Typically on a Wednesday afternoon at the Rec Center, the pounding of basketballs on the parquet floor are the dominant sound which ring throughout the basketball courts. However, last Wednesday was not a typical day at the Rec Center, as the dribbling of basketballs were drowned out by the giddy laughter which comes with playing the sport, “Bubble Soccer.”
Hosted by Campus Activities Board (CAB), student last Wednesday were able to take a break from their classes by getting inside a nearly 40-pound bubble to turn topsy-turvy on the basketball courts. Playing sports such as soccer and jousting inside the bubble, it was CAB’s daytime and commuter chair, junior Crystal McKoy, who organized the event and simply wanted to create a program which was different from what students usually participate.
“ I do know a lot of soccer players and they were saying that it would be a fun thing to do, so I was like, why not try to make it happen” said McKoy. “And when I looked into it, it was actually plausible so I was like, let’s do it.” While students laughed hysterically with each other as they whirled about and lost balance as their fall to the hard parquet was soften due to a giant bubble, the program was a useful event showing the benefits of a healthy lifestyle.
“Today is actually National Women’s Health and Fitness Day.” said McKoy. “And I was like, well this would be a fun event to do for this day. That is also why we have fruits and healthy snacks to go with the bubble games to promote good health.”
The program, which was located on the third basketball court, the farthest away from the main entrance quickly became the lead attraction for students who were passing by. Runners on indoor track quickly screeched to a halt to take a look below. Basketball players who were waiting for the next game on the second court, peered behind the white curtain separating the courts to watch glimpses of the bubbles as they had one eye on basketball, and the other on the students inside bubbles. Runners on the treadmills outside the basketball court who came to the court for the water fountains, took two looks to the bouncing sight before them.

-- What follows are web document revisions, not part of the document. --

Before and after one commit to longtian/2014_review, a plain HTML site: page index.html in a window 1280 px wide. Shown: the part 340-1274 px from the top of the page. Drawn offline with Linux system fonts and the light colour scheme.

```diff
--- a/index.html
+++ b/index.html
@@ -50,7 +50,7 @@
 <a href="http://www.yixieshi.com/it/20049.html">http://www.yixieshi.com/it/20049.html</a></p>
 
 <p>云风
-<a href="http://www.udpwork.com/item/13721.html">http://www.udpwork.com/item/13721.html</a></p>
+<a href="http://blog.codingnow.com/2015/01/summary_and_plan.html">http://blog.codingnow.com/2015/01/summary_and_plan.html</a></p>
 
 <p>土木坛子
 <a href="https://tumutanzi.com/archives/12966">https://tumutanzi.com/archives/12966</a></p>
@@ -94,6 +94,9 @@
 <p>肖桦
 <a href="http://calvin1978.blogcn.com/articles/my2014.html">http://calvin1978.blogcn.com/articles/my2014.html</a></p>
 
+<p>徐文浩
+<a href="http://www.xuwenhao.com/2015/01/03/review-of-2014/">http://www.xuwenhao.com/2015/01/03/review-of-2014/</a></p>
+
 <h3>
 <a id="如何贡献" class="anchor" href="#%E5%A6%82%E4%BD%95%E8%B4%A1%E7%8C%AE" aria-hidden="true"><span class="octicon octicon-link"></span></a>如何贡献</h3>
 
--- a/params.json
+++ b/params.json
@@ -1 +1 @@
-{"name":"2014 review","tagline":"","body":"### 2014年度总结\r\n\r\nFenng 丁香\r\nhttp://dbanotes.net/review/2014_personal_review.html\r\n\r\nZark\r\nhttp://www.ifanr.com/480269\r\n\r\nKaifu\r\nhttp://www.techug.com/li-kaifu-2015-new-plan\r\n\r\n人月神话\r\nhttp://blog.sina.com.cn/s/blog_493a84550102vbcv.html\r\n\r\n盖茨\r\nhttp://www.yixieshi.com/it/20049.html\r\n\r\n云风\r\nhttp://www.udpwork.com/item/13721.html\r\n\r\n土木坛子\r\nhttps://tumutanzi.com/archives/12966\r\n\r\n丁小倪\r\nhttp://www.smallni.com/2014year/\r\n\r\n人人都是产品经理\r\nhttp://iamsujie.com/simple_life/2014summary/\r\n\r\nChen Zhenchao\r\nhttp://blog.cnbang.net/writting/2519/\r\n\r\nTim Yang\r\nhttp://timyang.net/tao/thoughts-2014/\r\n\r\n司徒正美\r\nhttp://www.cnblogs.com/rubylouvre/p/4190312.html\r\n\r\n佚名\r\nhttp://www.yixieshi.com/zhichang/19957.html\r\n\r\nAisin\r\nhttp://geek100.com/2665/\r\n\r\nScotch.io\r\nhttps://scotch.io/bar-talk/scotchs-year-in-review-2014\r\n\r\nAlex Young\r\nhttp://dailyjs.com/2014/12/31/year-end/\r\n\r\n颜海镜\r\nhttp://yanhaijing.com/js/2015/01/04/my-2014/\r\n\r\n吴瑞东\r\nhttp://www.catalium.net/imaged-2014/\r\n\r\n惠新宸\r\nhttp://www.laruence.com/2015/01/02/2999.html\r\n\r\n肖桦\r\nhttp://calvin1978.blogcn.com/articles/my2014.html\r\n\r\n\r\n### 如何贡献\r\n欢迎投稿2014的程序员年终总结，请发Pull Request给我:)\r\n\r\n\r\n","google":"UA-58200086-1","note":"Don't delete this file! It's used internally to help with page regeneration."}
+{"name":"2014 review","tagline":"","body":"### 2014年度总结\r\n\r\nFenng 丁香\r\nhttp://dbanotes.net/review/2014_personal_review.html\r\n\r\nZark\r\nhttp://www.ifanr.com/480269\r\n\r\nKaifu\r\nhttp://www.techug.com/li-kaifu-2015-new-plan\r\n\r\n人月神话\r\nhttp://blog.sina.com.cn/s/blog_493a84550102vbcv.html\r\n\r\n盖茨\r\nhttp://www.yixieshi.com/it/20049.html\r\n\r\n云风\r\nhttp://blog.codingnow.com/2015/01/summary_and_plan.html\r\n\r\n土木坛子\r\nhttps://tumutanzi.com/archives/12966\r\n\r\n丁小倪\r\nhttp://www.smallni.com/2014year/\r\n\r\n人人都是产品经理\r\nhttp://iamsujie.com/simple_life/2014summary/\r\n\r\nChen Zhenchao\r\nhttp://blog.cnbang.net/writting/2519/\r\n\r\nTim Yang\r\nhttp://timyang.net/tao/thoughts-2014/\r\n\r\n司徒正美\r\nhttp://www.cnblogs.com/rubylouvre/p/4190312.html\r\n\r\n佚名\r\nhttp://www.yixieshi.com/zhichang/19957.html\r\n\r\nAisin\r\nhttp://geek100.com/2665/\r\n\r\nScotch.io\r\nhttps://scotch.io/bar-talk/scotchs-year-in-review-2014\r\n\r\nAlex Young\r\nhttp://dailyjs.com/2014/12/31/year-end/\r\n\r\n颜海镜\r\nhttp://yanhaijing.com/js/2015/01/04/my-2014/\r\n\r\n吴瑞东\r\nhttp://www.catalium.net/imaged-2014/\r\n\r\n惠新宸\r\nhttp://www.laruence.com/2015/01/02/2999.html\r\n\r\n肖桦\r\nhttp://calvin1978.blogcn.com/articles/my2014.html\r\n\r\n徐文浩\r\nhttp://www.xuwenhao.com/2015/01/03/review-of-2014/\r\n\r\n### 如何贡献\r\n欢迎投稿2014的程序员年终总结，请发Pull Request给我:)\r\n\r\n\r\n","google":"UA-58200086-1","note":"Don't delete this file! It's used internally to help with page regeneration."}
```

Because of the limited number of bubbles, students participated in quick soccer game intervals so each student who showed up to the event could have a chance to play and move about in the bubble. And as students were first trying to acclimate inside the bubble before the first soccer games, jousting and backflips became the most prevalent sight on the court. Starting from opposing sidelines, students like medieval horsemen, would run as fast as they can until they meet in the middle. After the two individuals in the bubble meet, the winner is decided by the last man standing.
After the desire for jousting and backflips ended that Wednesday afternoon, students then took up The Beautiful Game and played multiple games of soccer to close out the event. In an instance of much staggering, stumbling and swaying, freshmen Jeremiah Smalls talked about how he felt playing such a quick-paced game in a bulky bubble.
“It harder than usual soccer” said Smalls. “It was hard to actually see the ball because it was kinda foggy in the bubble. You have to keep you balance while watching out for people are bumping into you, but it was pretty cool though.”
For the CAB event, the bubbles were provided by The Club at Oak Branch in Greensboro, and are one of only two locations in the state of North Carolina which provided such bubble activities. Leading students as a guide to get into the bubble and providing tips, Shannon O’York, the club’s Children Program Director, talked about why the bubble is not just limited to soccer as sports you can play inside the bubbles.
“…You can play bubble football where one of the people in the bubble is the football itself so everybody else on the teams are trying to block that football. That bubble when it gets hit, that’s where the down is” said O’York. “We can play bubble bowling, bubble knockout and bubble sumo as well, so there are several different sports we can play.”
Outside of the obvious bubble surrounding a player, O’York also touched on why bubble soccer is so distinct from its regular counterpart, and what she wanted the program to do for students on campus.
“You’re limited because you don’t have any hand movement. It’s all inside, you’re encased in a bubble with the handles” O’York said. “…We still do corners, we still do goal kicks. And that’s where our league comes in, where we actually do more of the base rules of soccer. Here, this is just fun for the students to play something new, something different, take a picture, post on Instagram/Facebook. ‘This is what I did today, that’s probably something no one else has done.’”